Olive Oil is produced by crushing the olive fruit including the stone into a paste and then extracting the oil from it. There are two ways of doing this: the traditional method using grindstones for the crushing and churning of the fruit and means of pressure to extract the oil; and the modern method using large mills to transform the olive fruit into paste and centrifuges for oil extraction.
For an easy understanding of the process of the olive oil production, we will be looking at the traditional method.
- Either process starts with the olive harvest. The farmer needs to be attentive and observe the right moment with the correct stage of maturity, taking all due care during the harvest not to damage the fruits.
- Once garnered, the crop is fed into the mill, where stalks and leafs are removed for the following stage – washing.
- Next, grindstones proceed to crush the olives (stones included) and obtain a mass that is a mixture of solids (pulp, skin and stone), and liquids (vegetal water and olive oil).
- Now, the mass obtained (olive paste) in the crushing is pressed at room temperature between natural fiber mats, thus separating the solids from the liquid.
- The liquid then undergoes decantation, by which the olive oil ends up floating in the denser water. Once fully separated, the water is drained off to leave the oil.
- Once the oil has been obtained, it is classified by specialist tasters making an initial degustation and then sending it to a lab for further tests regarding the acidity.
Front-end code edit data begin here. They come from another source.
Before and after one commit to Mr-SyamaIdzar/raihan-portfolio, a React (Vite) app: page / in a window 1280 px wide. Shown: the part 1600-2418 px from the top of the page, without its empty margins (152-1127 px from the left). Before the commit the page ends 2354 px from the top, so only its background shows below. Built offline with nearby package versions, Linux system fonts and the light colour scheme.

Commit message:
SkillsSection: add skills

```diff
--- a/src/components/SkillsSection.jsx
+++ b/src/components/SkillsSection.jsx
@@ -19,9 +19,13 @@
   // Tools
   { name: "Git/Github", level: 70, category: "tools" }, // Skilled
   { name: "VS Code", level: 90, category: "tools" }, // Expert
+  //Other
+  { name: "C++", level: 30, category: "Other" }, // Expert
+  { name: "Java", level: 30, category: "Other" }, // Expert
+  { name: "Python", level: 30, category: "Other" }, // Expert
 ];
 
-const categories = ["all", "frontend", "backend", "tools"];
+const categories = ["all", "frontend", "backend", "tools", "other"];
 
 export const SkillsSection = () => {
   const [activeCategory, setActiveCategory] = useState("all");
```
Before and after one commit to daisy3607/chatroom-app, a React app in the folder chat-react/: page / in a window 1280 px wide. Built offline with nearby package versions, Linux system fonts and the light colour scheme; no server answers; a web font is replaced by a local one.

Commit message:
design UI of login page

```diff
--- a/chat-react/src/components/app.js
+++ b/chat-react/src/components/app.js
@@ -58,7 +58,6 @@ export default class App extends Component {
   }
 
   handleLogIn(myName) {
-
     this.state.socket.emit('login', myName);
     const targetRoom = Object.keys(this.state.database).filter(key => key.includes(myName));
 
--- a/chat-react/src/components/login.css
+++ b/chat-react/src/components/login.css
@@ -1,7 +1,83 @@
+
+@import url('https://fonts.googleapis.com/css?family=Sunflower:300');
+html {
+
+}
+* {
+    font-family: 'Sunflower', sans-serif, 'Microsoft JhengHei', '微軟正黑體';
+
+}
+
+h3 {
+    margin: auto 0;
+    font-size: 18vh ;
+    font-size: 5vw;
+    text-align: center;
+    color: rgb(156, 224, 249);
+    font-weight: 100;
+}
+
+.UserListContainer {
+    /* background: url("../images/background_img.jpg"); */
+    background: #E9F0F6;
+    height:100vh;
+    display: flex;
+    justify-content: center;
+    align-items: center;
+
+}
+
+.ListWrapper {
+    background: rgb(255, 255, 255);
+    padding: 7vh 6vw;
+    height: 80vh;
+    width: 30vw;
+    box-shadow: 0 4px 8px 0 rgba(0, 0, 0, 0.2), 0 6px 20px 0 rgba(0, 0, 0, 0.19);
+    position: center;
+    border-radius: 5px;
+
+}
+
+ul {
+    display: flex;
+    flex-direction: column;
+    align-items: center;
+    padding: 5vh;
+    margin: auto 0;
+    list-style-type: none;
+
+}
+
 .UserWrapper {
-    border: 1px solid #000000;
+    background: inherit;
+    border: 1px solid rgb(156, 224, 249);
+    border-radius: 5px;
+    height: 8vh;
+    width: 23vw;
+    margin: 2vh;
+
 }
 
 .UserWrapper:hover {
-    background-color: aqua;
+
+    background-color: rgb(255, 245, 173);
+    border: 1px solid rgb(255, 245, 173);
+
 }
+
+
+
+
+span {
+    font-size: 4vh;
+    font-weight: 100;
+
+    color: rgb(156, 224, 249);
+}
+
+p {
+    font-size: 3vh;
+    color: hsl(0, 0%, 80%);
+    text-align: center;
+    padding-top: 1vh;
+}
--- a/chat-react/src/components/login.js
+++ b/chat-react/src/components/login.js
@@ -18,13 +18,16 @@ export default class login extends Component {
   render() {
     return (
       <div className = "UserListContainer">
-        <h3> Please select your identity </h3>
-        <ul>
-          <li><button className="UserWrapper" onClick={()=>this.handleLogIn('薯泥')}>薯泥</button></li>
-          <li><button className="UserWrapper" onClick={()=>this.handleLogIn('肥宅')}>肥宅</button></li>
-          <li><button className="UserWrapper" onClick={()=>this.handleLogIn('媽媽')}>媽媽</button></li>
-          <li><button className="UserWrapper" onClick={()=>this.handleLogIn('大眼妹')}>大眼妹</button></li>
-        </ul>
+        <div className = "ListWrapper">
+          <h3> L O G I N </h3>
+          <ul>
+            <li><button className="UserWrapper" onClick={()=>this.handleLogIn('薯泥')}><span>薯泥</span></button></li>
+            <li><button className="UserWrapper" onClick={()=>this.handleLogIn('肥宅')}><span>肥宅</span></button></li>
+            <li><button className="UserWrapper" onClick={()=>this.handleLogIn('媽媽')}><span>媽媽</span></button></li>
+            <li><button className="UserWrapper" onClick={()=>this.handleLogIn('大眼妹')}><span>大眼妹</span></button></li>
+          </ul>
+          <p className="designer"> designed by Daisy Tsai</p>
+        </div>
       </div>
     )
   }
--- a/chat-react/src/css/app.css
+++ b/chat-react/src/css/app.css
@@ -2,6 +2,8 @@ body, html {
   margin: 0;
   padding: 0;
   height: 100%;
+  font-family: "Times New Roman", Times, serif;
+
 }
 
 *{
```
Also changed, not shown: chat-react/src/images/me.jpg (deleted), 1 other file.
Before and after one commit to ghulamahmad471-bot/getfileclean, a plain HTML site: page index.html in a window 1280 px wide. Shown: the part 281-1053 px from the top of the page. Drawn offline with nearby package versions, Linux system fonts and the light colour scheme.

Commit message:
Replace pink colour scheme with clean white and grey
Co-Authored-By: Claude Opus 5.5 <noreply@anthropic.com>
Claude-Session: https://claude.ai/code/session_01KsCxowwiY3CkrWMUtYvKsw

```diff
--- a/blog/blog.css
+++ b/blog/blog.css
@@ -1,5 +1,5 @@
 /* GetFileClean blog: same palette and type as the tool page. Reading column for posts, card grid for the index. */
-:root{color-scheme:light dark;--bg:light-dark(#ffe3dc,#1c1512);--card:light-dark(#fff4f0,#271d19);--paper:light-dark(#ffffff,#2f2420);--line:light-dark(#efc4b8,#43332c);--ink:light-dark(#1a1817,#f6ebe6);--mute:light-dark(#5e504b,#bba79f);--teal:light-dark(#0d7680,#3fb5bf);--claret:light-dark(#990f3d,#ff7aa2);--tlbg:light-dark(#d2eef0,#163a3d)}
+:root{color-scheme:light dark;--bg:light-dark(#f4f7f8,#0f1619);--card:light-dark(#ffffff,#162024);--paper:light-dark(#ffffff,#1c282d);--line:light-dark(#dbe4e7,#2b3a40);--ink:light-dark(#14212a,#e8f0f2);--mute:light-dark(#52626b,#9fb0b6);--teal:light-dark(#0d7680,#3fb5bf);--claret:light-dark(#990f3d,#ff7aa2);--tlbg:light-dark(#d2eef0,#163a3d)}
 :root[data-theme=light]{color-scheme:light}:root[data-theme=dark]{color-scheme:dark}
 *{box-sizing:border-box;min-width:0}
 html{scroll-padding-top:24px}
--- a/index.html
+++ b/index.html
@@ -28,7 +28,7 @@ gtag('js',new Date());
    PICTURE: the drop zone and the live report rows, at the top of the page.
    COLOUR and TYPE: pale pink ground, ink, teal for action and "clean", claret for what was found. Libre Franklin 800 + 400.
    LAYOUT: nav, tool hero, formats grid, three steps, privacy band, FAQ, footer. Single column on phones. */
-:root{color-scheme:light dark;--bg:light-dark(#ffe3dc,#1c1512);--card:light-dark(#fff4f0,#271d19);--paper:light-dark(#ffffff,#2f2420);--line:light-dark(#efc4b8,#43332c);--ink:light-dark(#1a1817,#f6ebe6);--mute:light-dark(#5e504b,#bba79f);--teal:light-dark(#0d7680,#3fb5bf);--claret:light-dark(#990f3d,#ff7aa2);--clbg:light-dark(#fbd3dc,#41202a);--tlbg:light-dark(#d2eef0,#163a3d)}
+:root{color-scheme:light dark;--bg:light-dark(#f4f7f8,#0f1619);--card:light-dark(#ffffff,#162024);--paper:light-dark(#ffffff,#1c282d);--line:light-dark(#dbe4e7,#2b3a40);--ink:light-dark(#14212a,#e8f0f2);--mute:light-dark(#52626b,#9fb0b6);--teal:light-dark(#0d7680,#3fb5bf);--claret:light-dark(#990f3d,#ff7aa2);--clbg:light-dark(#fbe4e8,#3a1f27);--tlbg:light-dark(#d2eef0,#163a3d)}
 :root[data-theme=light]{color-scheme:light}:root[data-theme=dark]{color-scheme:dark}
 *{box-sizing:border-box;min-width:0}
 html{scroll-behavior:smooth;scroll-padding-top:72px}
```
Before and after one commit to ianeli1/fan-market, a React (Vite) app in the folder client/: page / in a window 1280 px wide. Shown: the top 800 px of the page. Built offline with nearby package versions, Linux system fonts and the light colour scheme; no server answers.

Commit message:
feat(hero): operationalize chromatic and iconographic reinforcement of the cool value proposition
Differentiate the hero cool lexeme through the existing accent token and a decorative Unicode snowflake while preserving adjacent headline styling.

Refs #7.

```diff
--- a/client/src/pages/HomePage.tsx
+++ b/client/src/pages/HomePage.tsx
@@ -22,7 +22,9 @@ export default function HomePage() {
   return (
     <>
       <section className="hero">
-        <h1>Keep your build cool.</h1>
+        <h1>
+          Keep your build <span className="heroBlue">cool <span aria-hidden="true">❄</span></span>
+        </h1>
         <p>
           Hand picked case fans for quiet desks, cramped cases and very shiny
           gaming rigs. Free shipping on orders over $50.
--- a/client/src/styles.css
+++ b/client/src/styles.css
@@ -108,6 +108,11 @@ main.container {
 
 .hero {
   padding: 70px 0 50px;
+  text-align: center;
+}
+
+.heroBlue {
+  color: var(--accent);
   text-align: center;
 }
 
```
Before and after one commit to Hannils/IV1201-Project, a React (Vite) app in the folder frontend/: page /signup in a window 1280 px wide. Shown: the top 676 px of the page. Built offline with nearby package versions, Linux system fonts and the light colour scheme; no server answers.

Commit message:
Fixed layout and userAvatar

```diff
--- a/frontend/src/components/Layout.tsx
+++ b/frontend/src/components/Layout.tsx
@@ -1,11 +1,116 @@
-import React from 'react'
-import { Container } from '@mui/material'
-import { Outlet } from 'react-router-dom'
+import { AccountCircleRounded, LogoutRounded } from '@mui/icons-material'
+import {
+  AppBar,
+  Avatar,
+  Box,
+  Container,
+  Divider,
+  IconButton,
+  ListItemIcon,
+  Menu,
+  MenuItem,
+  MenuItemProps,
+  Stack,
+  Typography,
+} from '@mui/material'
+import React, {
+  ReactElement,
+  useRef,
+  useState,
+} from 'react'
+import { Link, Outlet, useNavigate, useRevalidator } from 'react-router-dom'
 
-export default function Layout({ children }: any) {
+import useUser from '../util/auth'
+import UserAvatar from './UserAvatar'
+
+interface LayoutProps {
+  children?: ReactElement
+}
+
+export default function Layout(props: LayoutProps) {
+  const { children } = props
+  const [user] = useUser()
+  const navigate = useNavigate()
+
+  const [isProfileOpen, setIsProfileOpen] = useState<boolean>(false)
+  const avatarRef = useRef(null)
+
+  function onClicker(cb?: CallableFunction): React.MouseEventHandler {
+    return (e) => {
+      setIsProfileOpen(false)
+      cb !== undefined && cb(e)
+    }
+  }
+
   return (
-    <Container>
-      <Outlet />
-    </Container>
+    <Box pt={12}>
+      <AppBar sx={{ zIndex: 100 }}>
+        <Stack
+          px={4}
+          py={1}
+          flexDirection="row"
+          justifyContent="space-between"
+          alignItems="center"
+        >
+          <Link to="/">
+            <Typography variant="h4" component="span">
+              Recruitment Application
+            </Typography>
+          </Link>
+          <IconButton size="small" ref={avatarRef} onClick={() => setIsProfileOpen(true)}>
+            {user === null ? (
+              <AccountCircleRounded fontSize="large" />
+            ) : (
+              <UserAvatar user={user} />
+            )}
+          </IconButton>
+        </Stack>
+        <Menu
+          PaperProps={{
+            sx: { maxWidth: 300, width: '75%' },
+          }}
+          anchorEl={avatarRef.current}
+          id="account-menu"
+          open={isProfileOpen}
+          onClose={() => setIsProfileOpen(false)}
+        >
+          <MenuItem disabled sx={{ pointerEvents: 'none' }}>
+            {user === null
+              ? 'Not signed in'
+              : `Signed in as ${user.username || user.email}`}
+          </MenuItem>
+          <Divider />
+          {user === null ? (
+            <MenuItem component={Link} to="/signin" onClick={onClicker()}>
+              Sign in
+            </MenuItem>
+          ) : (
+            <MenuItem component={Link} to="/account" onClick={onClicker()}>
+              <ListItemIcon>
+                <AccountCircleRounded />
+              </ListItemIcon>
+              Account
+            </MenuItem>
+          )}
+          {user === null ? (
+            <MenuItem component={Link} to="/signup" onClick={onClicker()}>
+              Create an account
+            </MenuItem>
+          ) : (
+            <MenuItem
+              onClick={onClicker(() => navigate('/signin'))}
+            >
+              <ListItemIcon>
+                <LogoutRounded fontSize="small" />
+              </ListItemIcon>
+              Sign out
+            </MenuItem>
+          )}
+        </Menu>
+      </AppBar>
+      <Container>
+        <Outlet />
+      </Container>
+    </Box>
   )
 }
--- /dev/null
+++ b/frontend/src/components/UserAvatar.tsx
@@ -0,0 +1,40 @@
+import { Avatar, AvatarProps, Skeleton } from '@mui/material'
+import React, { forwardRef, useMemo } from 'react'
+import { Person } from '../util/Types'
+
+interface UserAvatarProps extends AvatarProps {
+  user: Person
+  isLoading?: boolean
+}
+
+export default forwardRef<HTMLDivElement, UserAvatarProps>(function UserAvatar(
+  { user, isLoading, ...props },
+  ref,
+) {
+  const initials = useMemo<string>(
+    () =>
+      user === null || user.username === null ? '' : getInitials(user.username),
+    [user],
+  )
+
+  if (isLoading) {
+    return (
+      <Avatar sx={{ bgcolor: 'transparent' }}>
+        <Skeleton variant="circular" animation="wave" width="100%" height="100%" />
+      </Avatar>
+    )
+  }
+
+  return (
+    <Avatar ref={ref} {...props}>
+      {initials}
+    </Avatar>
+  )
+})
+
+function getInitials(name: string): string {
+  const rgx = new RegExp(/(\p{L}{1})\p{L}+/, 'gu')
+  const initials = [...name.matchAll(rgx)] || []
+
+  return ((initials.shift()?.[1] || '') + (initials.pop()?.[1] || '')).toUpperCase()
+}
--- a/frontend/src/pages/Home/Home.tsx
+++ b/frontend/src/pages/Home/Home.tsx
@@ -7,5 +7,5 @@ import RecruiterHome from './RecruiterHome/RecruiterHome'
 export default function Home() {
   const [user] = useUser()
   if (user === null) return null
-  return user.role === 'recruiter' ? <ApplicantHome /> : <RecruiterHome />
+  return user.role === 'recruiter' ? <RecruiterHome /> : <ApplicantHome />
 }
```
The remaining solid mass after pressing might be further processed because it still contains a small amount of oil. It cannot be extracted by further pressing and is therefore submitted to a chemical process in a plant using solvents. The resulting oil (no longer olive oil!) is called pomace oil in the United States.